About this task: Would you reproduce each line below exactly, leaving every picture out?

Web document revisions
=======

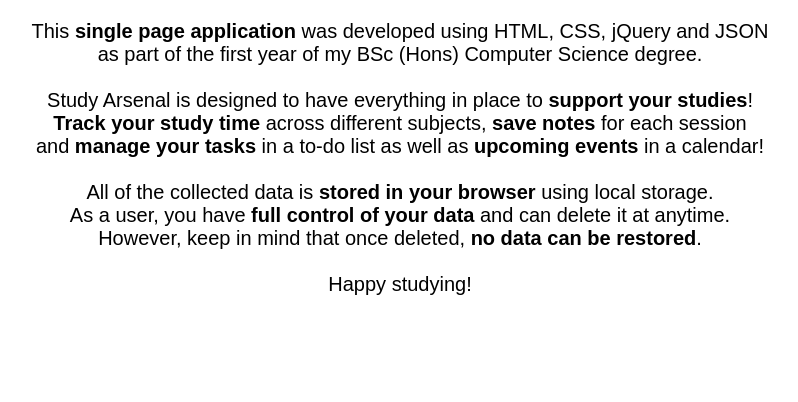
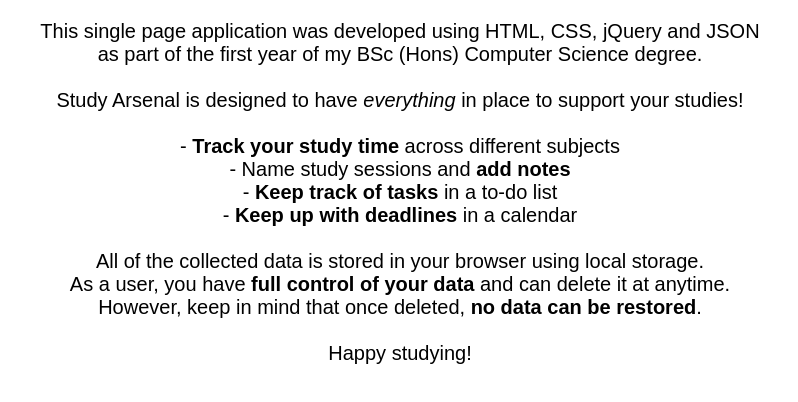
Before and after one commit to sphsny/StudyArsenal, a plain HTML site: page wwwroot/pages/about.html in a window 1280 px wide. Shown: the part 90-492 px from the top of the page, without its empty margins (240-1038 px from the left). Drawn offline with Linux system fonts and the light colour scheme; files that its build step writes are made by us from their sources.

Commit message:
added readme file, style changes, added references, added comments, ...

```diff
--- a/wwwroot/js/home.js
+++ b/wwwroot/js/home.js
@@ -1,6 +1,8 @@
 // REFERENCES
 // to-do list inspired from: https://youtu.be/3OqWCGVaOkA
 // edit name functionality inspired from: https://www.youtube.com/watch?v=6eFwtaZf6zc&ab_channel=TylerPotts
+// local storage image storing conversion from https://www.reddit.com/r/learnjavascript/comments/t15a4l/how_do_i_add_an_image_from_my_computer_to_local/
+// profile picture placeholder from https://commons.wikimedia.org/wiki/File:Profile_avatar_placeholder_large.png
 
 $(document).ready(function () {
     // profile picture
--- a/wwwroot/js/overview.js
+++ b/wwwroot/js/overview.js
@@ -89,7 +89,7 @@ $(document).ready(function () {
         localStorage.setItem("studySessions", JSON.stringify(sessionData));
         localStorage.setItem("sessionNotes", JSON.stringify(notesData));
 
-        // re-render session list
+        // re-render list after deleting so deleted list item is immediately removed
         $(this).closest("li").remove();
     });
 });
--- a/wwwroot/js/timer.js
+++ b/wwwroot/js/timer.js
@@ -1,8 +1,11 @@
+// issue: options get loaded only after double clicking on timer tab (it's something with the js loading, it happens to statistics too)
+
 $(document).ready(function () {
     var timer = new easytimer.Timer(); // initialisation for timer from easytimer.js
     let sessionData = JSON.parse(localStorage.getItem("studySessions")) || {}; // sync session data with local storage
 
     // load subjects from json file
+    // https://www.geeksforgeeks.org/how-to-add-options-to-a-select-element-using-jquery/
     $.getJSON("./data/subjects.json", function (data) {
         let $select = $("#inlineFormCustomSelect").empty(); // ensure no duplicates with empty
         data.subjects.forEach(subject => { // iterate through each value in json file
@@ -11,6 +14,7 @@ $(document).ready(function () {
     });
 
     // from easytimer.js official documentation
+    // https://albert-gonzalez.github.io/easytimer.js/
     $('#chronoExample .startButton').off("click").on("click", function () {
         timer.start();
     });
@@ -112,11 +116,13 @@ $(document).ready(function () {
     }
 
     // time validation function to check what time is valid for input, minutes can only be 0-59 as then it becomes an hour
+    // https://stackoverflow.com/questions/7536755/regular-expression-for-matching-hhmm-time-format
     function isValidTimeFormat(timeStr) {
         return /^([0-9]+):([0-5][0-9])$/.test(timeStr);
     }
 
     // format time so it's hours:minutes
+    // https://stackoverflow.com/questions/9886751/how-to-split-date-and-time-from-a-datetime-string
     function formatTime(timeStr) {
         let [hours, minutes] = timeStr.split(":"); // extract the minutes and the hours by splitting them at the :
         hours = hours.padStart(2, "0"); // uniform the hours to have two digits if there is just a single value to ensure correct storaging
--- a/wwwroot/pages/about.html
+++ b/wwwroot/pages/about.html
@@ -6,14 +6,17 @@
     <div class="container centered">
         <p class="text-center larger-text">
             <br>
-            This <b>single page application</b> was developed using HTML, CSS, jQuery and JSON<br>
+            This single page application was developed using HTML, CSS, jQuery and JSON<br>
             as part of the first year of my BSc (Hons) Computer Science degree.<br>
             <br>
-            Study Arsenal is designed to have everything in place to <b>support your studies</b>!<br>
-            <b>Track your study time</b> across different subjects, <b>save notes</b> for each session<br>
-            and <b>manage your tasks</b> in a to-do list as well as <b>upcoming events</b> in a calendar!<br>
+            Study Arsenal is designed to have <i>everything</i> in place to support your studies!<br>
             <br>
-            All of the collected data is <b>stored in your browser</b> using local storage.<br>
+            - <b>Track your study time</b> across different subjects<br>
+            - Name study sessions and <b>add notes</b><br>
+            - <b>Keep track of tasks</b> in a to-do list<br>
+            - <b>Keep up with deadlines</b> in a calendar<br>
+            <br>
+            All of the collected data is stored in your browser using local storage.<br>
             As a user, you have <b>full control of your data</b> and can delete it at anytime.<br>
             However, keep in mind that once deleted, <b>no data can be restored</b>.<br>
             <br>
```
Also changed, not shown: wwwroot/js/statistics.js (+12 -2 lines), wwwroot/README.md (added).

=======

The answer:
Before and after one commit to sphsny/StudyArsenal, a plain HTML site: page wwwroot/pages/about.html in a window 1280 px wide. Shown: the part 90-492 px from the top of the page, without its empty margins (240-1038 px from the left). Drawn offline with Linux system fonts and the light colour scheme; files that its build step writes are made by us from their sources.

Commit message:
added readme file, style changes, added references, added comments, ...

```diff
--- a/wwwroot/js/home.js
+++ b/wwwroot/js/home.js
@@ -1,6 +1,8 @@
 // REFERENCES
 // to-do list inspired from: https://youtu.be/3OqWCGVaOkA
 // edit name functionality inspired from: https://www.youtube.com/watch?v=6eFwtaZf6zc&ab_channel=TylerPotts
+// local storage image storing conversion from https://www.reddit.com/r/learnjavascript/comments/t15a4l/how_do_i_add_an_image_from_my_computer_to_local/
+// profile picture placeholder from https://commons.wikimedia.org/wiki/File:Profile_avatar_placeholder_large.png
 
 $(document).ready(function () {
     // profile picture
--- a/wwwroot/js/overview.js
+++ b/wwwroot/js/overview.js
@@ -89,7 +89,7 @@ $(document).ready(function () {
         localStorage.setItem("studySessions", JSON.stringify(sessionData));
         localStorage.setItem("sessionNotes", JSON.stringify(notesData));
 
-        // re-render session list
+        // re-render list after deleting so deleted list item is immediately removed
         $(this).closest("li").remove();
     });
 });
--- a/wwwroot/js/timer.js
+++ b/wwwroot/js/timer.js
@@ -1,8 +1,11 @@
+// issue: options get loaded only after double clicking on timer tab (it's something with the js loading, it happens to statistics too)
+
 $(document).ready(function () {
     var timer = new easytimer.Timer(); // initialisation for timer from easytimer.js
     let sessionData = JSON.parse(localStorage.getItem("studySessions")) || {}; // sync session data with local storage
 
     // load subjects from json file
+    // https://www.geeksforgeeks.org/how-to-add-options-to-a-select-element-using-jquery/
     $.getJSON("./data/subjects.json", function (data) {
         let $select = $("#inlineFormCustomSelect").empty(); // ensure no duplicates with empty
         data.subjects.forEach(subject => { // iterate through each value in json file
@@ -11,6 +14,7 @@ $(document).ready(function () {
     });
 
     // from easytimer.js official documentation
+    // https://albert-gonzalez.github.io/easytimer.js/
     $('#chronoExample .startButton').off("click").on("click", function () {
         timer.start();
     });
@@ -112,11 +116,13 @@ $(document).ready(function () {
     }
 
     // time validation function to check what time is valid for input, minutes can only be 0-59 as then it becomes an hour
+    // https://stackoverflow.com/questions/7536755/regular-expression-for-matching-hhmm-time-format
     function isValidTimeFormat(timeStr) {
         return /^([0-9]+):([0-5][0-9])$/.test(timeStr);
     }
 
     // format time so it's hours:minutes
+    // https://stackoverflow.com/questions/9886751/how-to-split-date-and-time-from-a-datetime-string
     function formatTime(timeStr) {
         let [hours, minutes] = timeStr.split(":"); // extract the minutes and the hours by splitting them at the :
         hours = hours.padStart(2, "0"); // uniform the hours to have two digits if there is just a single value to ensure correct storaging
--- a/wwwroot/pages/about.html
+++ b/wwwroot/pages/about.html
@@ -6,14 +6,17 @@
     <div class="container centered">
         <p class="text-center larger-text">
             <br>
-            This <b>single page application</b> was developed using HTML, CSS, jQuery and JSON<br>
+            This single page application was developed using HTML, CSS, jQuery and JSON<br>
             as part of the first year of my BSc (Hons) Computer Science degree.<br>
             <br>
-            Study Arsenal is designed to have everything in place to <b>support your studies</b>!<br>
-            <b>Track your study time</b> across different subjects, <b>save notes</b> for each session<br>
-            and <b>manage your tasks</b> in a to-do list as well as <b>upcoming events</b> in a calendar!<br>
+            Study Arsenal is designed to have <i>everything</i> in place to support your studies!<br>
             <br>
-            All of the collected data is <b>stored in your browser</b> using local storage.<br>
+            - <b>Track your study time</b> across different subjects<br>
+            - Name study sessions and <b>add notes</b><br>
+            - <b>Keep track of tasks</b> in a to-do list<br>
+            - <b>Keep up with deadlines</b> in a calendar<br>
+            <br>
+            All of the collected data is stored in your browser using local storage.<br>
             As a user, you have <b>full control of your data</b> and can delete it at anytime.<br>
             However, keep in mind that once deleted, <b>no data can be restored</b>.<br>
             <br>
```
Also changed, not shown: wwwroot/js/statistics.js (+12 -2 lines), wwwroot/README.md (added).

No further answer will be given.